Skoik took his words to heart, and he returned to the nature preserve to resume his work. He continued managing 23,000 acres of land where he controlled invasive species, oversaw prescribed burns, and regulated hunting and fishing on the island—all while learning as much as he could in his outdoor classroom. “That was one of the best jobs I ever had. I was outside and I was kayaking, kind of like I was doing in Potsdam on the weekends. I had that same feeling when I was riding down the river teaching people about Diamondback terrapins in the marsh,” he said.

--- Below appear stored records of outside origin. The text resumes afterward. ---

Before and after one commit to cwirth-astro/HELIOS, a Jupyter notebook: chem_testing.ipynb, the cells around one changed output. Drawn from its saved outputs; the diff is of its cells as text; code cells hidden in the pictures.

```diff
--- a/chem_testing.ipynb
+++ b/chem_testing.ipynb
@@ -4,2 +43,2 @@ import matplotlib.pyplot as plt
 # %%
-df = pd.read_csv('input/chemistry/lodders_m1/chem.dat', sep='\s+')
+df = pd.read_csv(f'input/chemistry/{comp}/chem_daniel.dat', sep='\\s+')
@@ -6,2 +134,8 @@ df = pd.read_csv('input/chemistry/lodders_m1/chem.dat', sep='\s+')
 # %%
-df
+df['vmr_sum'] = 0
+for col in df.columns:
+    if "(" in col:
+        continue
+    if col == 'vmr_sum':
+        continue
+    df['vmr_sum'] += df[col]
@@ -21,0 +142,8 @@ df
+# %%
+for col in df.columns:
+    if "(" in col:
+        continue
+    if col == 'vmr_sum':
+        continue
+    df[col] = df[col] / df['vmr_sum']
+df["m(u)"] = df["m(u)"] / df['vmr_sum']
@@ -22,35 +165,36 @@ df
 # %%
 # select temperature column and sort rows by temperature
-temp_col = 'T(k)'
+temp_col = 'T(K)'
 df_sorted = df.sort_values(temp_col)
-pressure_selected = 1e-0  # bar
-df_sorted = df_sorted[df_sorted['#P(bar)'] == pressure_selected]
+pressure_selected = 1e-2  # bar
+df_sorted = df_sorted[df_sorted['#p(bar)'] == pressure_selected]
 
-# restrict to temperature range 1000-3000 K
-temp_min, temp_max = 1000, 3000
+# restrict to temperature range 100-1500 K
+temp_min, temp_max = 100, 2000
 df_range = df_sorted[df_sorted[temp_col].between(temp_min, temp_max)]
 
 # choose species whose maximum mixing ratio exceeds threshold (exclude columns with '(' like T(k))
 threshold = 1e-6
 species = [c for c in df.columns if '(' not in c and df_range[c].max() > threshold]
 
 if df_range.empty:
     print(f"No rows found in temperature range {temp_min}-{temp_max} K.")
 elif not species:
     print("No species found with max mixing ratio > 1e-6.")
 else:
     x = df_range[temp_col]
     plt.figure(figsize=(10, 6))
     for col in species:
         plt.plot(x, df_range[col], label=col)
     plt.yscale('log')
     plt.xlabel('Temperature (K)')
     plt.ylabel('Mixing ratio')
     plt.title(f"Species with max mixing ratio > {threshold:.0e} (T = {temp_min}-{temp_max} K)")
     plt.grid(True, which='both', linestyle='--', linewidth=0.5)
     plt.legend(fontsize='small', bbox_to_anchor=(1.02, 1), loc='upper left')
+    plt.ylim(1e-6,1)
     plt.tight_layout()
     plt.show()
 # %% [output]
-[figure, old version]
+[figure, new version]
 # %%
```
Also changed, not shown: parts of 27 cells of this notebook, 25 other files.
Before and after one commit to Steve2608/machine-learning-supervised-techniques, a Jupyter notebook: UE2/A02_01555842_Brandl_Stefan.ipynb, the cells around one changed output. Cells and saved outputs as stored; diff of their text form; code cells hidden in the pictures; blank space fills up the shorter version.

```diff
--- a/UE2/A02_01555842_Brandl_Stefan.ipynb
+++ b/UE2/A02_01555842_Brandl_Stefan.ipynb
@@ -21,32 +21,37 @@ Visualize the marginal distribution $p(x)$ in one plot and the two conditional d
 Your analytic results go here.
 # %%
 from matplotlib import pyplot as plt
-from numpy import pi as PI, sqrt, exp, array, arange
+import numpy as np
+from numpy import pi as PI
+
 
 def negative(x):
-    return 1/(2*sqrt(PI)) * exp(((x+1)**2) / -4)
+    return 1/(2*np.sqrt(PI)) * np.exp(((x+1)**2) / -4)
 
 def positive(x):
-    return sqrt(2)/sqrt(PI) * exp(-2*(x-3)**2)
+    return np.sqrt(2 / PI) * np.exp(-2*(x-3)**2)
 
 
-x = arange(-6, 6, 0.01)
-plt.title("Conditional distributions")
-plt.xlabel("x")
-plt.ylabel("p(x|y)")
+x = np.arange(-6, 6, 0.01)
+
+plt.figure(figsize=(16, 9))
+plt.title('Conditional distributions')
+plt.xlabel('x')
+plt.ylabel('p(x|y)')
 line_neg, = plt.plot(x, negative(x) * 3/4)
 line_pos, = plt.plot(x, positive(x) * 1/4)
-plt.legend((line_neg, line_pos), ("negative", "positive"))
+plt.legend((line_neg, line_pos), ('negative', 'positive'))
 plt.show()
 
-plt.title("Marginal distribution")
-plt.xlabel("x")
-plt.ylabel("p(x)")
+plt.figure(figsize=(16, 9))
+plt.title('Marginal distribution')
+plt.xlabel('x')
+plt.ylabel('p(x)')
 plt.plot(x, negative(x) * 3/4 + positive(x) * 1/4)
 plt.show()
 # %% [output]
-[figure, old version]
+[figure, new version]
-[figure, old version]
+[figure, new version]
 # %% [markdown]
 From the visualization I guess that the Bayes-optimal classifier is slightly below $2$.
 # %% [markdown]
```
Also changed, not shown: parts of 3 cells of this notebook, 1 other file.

After five years, he was ready for the next step, and enrolled in a master’s degree program in biology at Citadel College, which led to an adjunct professor position at the college after he got his degree. At the same time, he started working as a wildlife biologist for the Black River Cypress Preserve—soon to be South Carolina’s next state park—where he conducted research on birds, and cataloged the different species living there. “Each job that I’ve had is tied to Potsdam. I put everything together and learned how to do a whole research project. It was an amazing opportunity for me because I was the first person to do research on birds there,” he said.
Fast forward to the summer of 2022 and Skoik is now starting his career as a biology professor at Morris College—embracing the opportunity to inspire his students, in the same way his passion was fueled at SUNY Potsdam. “This was my goal, to be a biology professor, working with students, and teaching them what my professors at Potsdam taught me,” he said. “I always look back to Potsdam as the time that I figured out what I wanted to do. I figured out how to learn, and the professors gave me the tools to do that. SUNY Potsdam shaped my life. It’s a special place.”
Article and Photos by Jason Hunter